▸ GIVEN INFORMATION
=== Section Start ===

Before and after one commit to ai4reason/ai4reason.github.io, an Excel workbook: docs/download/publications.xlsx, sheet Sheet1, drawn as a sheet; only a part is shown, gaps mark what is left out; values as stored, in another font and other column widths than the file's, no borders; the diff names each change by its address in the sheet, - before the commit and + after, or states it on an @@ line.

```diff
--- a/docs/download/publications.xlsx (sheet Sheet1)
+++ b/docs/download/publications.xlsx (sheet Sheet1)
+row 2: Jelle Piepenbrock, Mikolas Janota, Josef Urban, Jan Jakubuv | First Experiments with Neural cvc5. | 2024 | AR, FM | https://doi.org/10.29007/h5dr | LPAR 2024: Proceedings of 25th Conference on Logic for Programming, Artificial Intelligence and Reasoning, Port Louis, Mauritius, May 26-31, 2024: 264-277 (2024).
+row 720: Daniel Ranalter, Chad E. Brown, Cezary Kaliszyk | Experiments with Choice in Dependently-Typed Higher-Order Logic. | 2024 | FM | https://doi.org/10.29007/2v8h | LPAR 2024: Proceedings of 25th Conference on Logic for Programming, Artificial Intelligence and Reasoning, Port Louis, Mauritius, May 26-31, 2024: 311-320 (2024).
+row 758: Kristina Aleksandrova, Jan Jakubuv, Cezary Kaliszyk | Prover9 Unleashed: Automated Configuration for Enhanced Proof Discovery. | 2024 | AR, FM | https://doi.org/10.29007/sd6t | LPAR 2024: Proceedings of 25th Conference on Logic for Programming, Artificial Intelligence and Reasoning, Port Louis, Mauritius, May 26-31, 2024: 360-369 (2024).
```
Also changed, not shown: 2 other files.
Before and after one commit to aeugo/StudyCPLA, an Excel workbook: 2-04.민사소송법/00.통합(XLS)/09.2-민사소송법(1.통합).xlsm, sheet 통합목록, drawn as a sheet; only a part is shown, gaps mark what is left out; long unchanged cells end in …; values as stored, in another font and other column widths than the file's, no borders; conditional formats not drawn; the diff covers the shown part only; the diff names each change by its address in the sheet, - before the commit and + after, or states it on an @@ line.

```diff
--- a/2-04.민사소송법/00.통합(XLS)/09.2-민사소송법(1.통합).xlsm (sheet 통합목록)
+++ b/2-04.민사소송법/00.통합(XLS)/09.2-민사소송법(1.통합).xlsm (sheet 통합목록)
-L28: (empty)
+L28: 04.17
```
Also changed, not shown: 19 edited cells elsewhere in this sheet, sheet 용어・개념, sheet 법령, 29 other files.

=== Section End ===

▸ REQUIRED WORK
When you find a line in the records that contains the word "Louis", copy it.

▸ ANSWER
+row 2: Jelle Piepenbrock, Mikolas Janota, Josef Urban, Jan Jakubuv | First Experiments with Neural cvc5. | 2024 | AR, FM | https://doi.org/10.29007/h5dr | LPAR 2024: Proceedings of 25th Conference on Logic for Programming, Artificial Intelligence and Reasoning, Port Louis, Mauritius, May 26-31, 2024: 264-277 (2024).
+row 720: Daniel Ranalter, Chad E. Brown, Cezary Kaliszyk | Experiments with Choice in Dependently-Typed Higher-Order Logic. | 2024 | FM | https://doi.org/10.29007/2v8h | LPAR 2024: Proceedings of 25th Conference on Logic for Programming, Artificial Intelligence and Reasoning, Port Louis, Mauritius, May 26-31, 2024: 311-320 (2024).
+row 758: Kristina Aleksandrova, Jan Jakubuv, Cezary Kaliszyk | Prover9 Unleashed: Automated Configuration for Enhanced Proof Discovery. | 2024 | AR, FM | https://doi.org/10.29007/sd6t | LPAR 2024: Proceedings of 25th Conference on Logic for Programming, Artificial Intelligence and Reasoning, Port Louis, Mauritius, May 26-31, 2024: 360-369 (2024).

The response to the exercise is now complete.